The students learn from one another about alternatives to typical discipline methods such as suspensions and expulsions, participate in organizing campaigns and protests and speak out at forums.
When it comes to discipline, they’re pushing Wake schools to move toward an approach that addresses the root causes of misbehavior rather than removing students from school. It’s part of a nationwide discussion about how to make sure disciplinary policies don’t force students out of school altogether.
Markyona Patrick, 16, is a tenth-grader at Broughton High School and a member of NC who said it’s helpful to work with a group of like-minded students on the issues she’s passionate about.
“I know I'm not the only person who cares,” she said.
NC HEAT also works closely with groups such as the Education Justice Alliance and the Youth Organizing Institute. NC HEAT also is a supporter of a federal complaint filed in January that charges at police officers who work in Wake schools routinely violate the Constitutional rights of minority students.
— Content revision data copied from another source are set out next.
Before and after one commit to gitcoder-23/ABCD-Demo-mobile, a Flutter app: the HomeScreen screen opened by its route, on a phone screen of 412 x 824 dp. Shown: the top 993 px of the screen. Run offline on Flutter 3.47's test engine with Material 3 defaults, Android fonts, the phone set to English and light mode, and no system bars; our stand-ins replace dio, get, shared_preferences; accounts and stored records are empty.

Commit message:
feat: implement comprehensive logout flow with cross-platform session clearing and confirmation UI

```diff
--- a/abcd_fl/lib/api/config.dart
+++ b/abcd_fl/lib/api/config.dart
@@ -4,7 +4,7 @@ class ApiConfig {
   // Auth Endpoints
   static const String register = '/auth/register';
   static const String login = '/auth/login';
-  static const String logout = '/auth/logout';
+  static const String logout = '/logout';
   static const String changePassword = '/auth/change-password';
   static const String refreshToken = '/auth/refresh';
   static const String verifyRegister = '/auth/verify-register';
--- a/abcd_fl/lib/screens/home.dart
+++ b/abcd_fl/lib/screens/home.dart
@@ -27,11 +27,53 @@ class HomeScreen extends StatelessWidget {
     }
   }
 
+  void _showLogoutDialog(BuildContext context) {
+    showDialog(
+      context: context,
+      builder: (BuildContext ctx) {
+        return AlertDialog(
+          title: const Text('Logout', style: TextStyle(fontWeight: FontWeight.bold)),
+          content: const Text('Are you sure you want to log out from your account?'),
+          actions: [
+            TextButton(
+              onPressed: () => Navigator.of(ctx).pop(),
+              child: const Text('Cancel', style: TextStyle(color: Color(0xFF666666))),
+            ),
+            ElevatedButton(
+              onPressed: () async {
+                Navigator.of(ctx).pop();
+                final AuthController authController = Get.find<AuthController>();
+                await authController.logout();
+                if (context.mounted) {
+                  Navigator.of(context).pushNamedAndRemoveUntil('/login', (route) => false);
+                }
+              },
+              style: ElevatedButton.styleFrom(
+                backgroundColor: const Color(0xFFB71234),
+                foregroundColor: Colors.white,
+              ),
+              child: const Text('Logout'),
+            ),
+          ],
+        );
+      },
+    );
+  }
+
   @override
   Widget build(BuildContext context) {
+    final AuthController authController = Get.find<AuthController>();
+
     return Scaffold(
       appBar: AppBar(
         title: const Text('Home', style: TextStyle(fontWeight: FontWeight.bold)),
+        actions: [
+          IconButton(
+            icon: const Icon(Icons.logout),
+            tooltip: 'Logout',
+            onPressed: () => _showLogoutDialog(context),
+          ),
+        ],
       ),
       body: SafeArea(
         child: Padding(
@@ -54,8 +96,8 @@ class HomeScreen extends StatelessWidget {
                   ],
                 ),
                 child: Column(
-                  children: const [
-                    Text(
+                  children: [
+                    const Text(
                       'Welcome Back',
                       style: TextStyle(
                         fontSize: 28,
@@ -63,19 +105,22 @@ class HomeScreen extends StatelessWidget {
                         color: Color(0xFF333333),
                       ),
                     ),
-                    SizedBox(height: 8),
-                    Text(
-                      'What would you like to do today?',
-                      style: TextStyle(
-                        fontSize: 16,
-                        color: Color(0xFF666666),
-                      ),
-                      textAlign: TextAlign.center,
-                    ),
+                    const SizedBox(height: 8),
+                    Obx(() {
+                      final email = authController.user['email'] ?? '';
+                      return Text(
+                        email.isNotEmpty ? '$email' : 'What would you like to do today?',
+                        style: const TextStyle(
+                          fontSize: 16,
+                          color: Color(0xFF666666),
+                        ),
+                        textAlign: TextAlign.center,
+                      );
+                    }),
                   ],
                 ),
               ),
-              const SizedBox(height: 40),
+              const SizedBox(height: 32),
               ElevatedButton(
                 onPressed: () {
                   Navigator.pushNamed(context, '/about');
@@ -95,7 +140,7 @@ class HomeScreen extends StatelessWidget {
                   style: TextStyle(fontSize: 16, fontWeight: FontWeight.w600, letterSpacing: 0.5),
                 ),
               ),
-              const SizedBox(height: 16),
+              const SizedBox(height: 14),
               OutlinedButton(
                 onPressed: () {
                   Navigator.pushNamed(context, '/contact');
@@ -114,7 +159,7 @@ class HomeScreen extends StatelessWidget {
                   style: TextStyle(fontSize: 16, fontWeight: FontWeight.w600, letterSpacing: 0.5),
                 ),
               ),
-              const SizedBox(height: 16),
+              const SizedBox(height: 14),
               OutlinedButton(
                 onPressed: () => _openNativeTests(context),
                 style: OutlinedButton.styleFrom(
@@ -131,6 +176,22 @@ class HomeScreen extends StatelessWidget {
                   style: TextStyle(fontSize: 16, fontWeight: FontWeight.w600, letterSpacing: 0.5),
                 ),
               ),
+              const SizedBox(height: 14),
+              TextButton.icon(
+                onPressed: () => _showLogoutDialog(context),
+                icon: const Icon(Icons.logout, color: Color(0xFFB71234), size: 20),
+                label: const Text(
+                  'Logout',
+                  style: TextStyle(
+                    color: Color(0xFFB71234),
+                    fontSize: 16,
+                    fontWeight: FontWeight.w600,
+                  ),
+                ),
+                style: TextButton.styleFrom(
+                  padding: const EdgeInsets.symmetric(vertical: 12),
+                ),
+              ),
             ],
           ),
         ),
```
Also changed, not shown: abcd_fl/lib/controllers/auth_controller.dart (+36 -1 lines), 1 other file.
The groups all have been vocal critics of the school system. As a first step, they have called specifically for a moratorium on out-of school suspensions for so-called Level 1 offenses, behaviors such as cursing, violating the dress code, or skipping class.
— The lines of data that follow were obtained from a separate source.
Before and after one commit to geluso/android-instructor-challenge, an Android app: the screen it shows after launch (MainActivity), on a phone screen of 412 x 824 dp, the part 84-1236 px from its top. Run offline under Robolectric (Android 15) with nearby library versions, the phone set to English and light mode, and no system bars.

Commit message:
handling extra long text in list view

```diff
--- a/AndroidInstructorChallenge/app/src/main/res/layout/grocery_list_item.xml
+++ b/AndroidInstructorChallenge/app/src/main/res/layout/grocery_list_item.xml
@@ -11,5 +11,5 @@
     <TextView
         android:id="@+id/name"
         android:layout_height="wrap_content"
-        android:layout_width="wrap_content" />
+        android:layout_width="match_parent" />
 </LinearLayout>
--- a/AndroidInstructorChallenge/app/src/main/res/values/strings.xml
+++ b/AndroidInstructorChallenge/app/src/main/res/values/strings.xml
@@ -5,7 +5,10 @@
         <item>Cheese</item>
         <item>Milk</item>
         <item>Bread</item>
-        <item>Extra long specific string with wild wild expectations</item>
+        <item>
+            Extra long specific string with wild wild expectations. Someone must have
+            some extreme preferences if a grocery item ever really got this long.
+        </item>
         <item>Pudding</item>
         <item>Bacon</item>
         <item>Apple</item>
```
Earlier this year, the school board voted to change county policy so that students will no longer typically be suspended for Level 1 offenses. Students would get punishments such as in-school suspensions unless they commit any three Level I offenses in a single semester.
Principals could cite aggravating circumstances to get approval to issue a suspension on the first or second offense.
The students want more changes, though. For now, they are waiting to hear more from the school system about what can be done to address their concerns.
Robinson said the students are in this for the long haul, even if they don’t see changes in school policies right away.
“We will definitely keep talking to them,” she said.